[Supplied information]
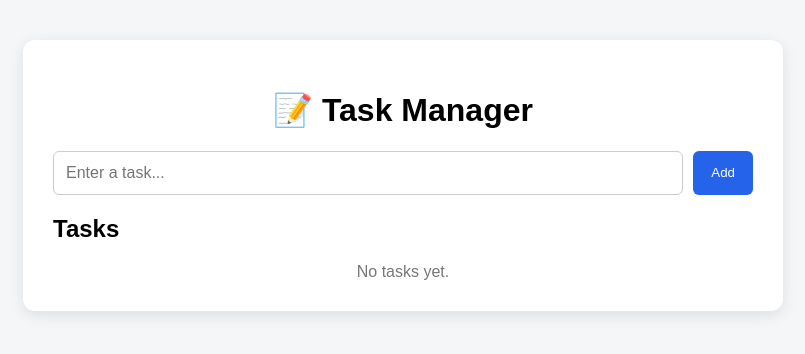
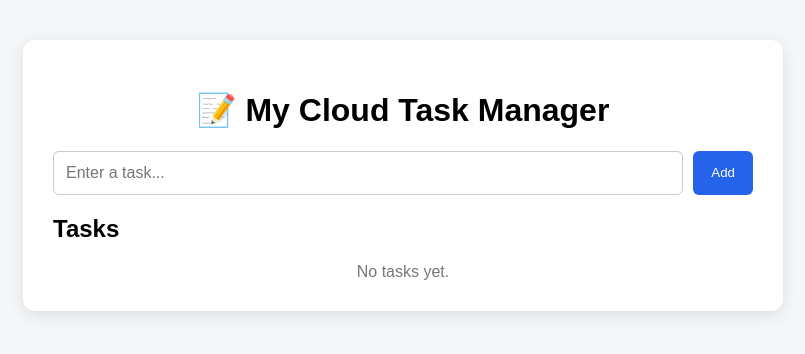
Before and after one commit to BharaniCodev/task-manager-app, a FastAPI app: page / in a window 1280 px wide. Shown: the top 354 px of the page, without its empty margins (237-1042 px from the left). Run offline with FastAPI, Linux system fonts and the light colour scheme.

Commit message:
Update task manager heading

```diff
--- a/templates/index.html
+++ b/templates/index.html
@@ -85,7 +85,7 @@
 
     <div class="container">
 
-        <h1>📝 Task Manager</h1>
+        <h1>📝 My Cloud Task Manager</h1>
 
         <div class="input-area">
 
```
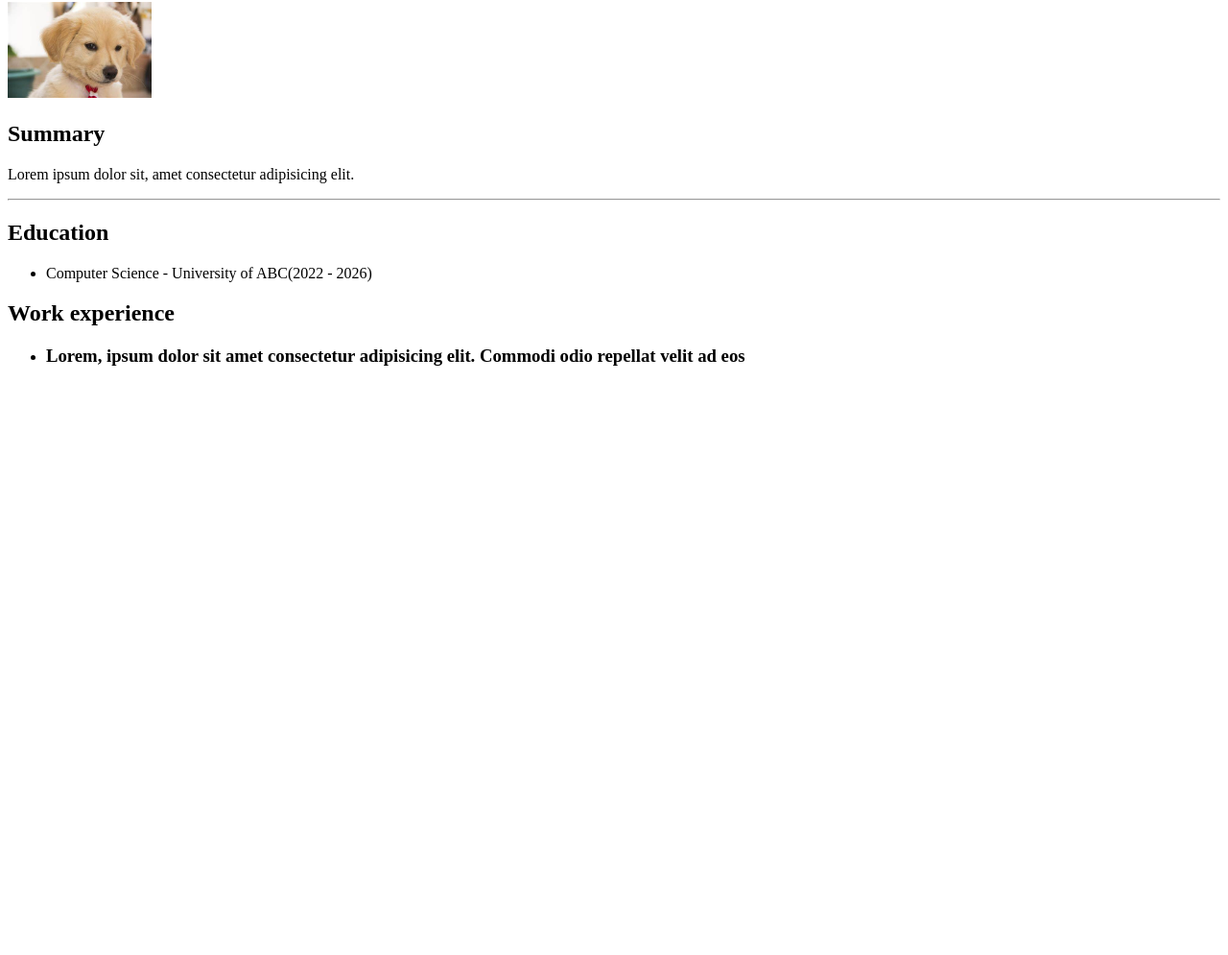
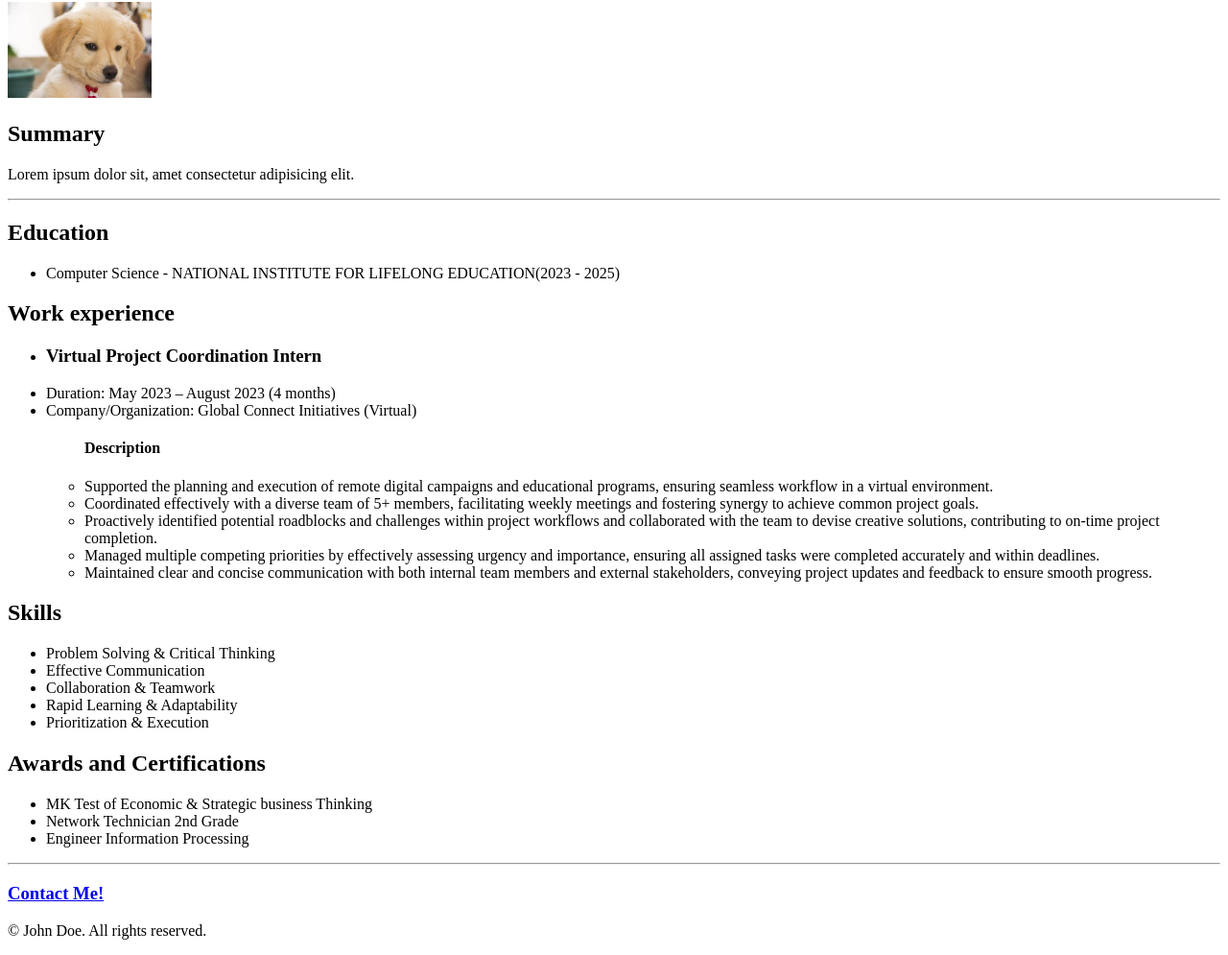
Before and after one commit to JinsanPark/html, a plain HTML site: page index.html in a window 1280 px wide. Shown: the part 78-1073 px from the top of the page at 96% size. Before the commit the page ends 800 px from the top, so only its background shows below. Drawn offline with Linux system fonts and the light colour scheme; files whose address does not match are found by name.

Commit message:
Add files via upload

```diff
--- a/index.html
+++ b/index.html
@@ -1,10 +1,12 @@
 <!DOCTYPE html>
 <html lang="en">
+
 <head>
     <meta charset="UTF-8">
     <meta name="viewport" content="width=device-width, initial-scale=1.0">
     <title>Resume</title>
 </head>
+
 <body>
 
     <h1>John Doe</h1>
@@ -17,14 +19,58 @@
 
     <h2>Education</h2>
     <ul>
-        <li>Computer Science - University of ABC(2022 - 2026)</li>
+        <li>Computer Science - NATIONAL INSTITUTE FOR LIFELONG EDUCATION(2023 - 2025)</li>
     </ul>
 
     <h2>Work experience</h2>
 
     <ul>
-        <li><h3>Lorem, ipsum dolor sit amet consectetur adipisicing elit. Commodi odio repellat velit ad eos</h3></li>
+        <li>
+            <h3>Virtual Project Coordination Intern</h3>
+        </li>
+        <li>Duration: May 2023 – August 2023 (4 months)</li>
+        <li>Company/Organization: Global Connect Initiatives (Virtual)</li>
+        <ul>
+            <h4>Description</h4>
+            <li>Supported the planning and execution of remote digital campaigns and educational programs, ensuring
+                seamless workflow in a virtual environment.</li>
+            <li>Coordinated effectively with a diverse team of 5+ members, facilitating weekly meetings and fostering
+                synergy to achieve common project goals.</li>
+            <li>Proactively identified potential roadblocks and challenges within project workflows and collaborated
+                with the team to devise creative solutions, contributing to on-time project completion.</li>
+            <li>Managed multiple competing priorities by effectively assessing urgency and importance, ensuring all
+                assigned tasks were completed accurately and within deadlines.</li>
+            <li>Maintained clear and concise communication with both internal team members and external stakeholders,
+                conveying project updates and feedback to ensure smooth progress.</li>
+        </ul>
+
     </ul>
 
+    <h2>Skills</h2>
+    <ul>
+        <li>Problem Solving & Critical Thinking</li>
+        <li>Effective Communication</li>
+        <li>Collaboration & Teamwork</li>
+        <li>Rapid Learning & Adaptability</li>
+        <li>Prioritization & Execution</li>
+    </ul>
+
+    <h2>Awards and Certifications</h2>
+    <ul>
+        <li>
+            MK Test of Economic & Strategic business Thinking
+        </li>
+        <li>Network Technician 2nd Grade</li>
+        <li>Engineer Information Processing</li>
+    </ul>
+
+    <hr>
+<h3><a href="./public/contact.html">Contact Me!</a></h3>
+
+<footer>
+    <p>© John Doe. All rights reserved.</p>
+</footer>
+
 </body>
+
 </html>
```
Also changed, not shown: public/contact.html (added, +21 -0 lines), img/dog.png (added).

[Work required] Every line above that holds "html" should be copied out.

[Worked solution]
--- a/templates/index.html
+++ b/templates/index.html
Before and after one commit to JinsanPark/html, a plain HTML site: page index.html in a window 1280 px wide. Shown: the part 78-1073 px from the top of the page at 96% size. Before the commit the page ends 800 px from the top, so only its background shows below. Drawn offline with Linux system fonts and the light colour scheme; files whose address does not match are found by name.
--- a/index.html
+++ b/index.html
 <!DOCTYPE html>
 <html lang="en">
+<h3><a href="./public/contact.html">Contact Me!</a></h3>
 </html>
Also changed, not shown: public/contact.html (added, +21 -0 lines), img/dog.png (added).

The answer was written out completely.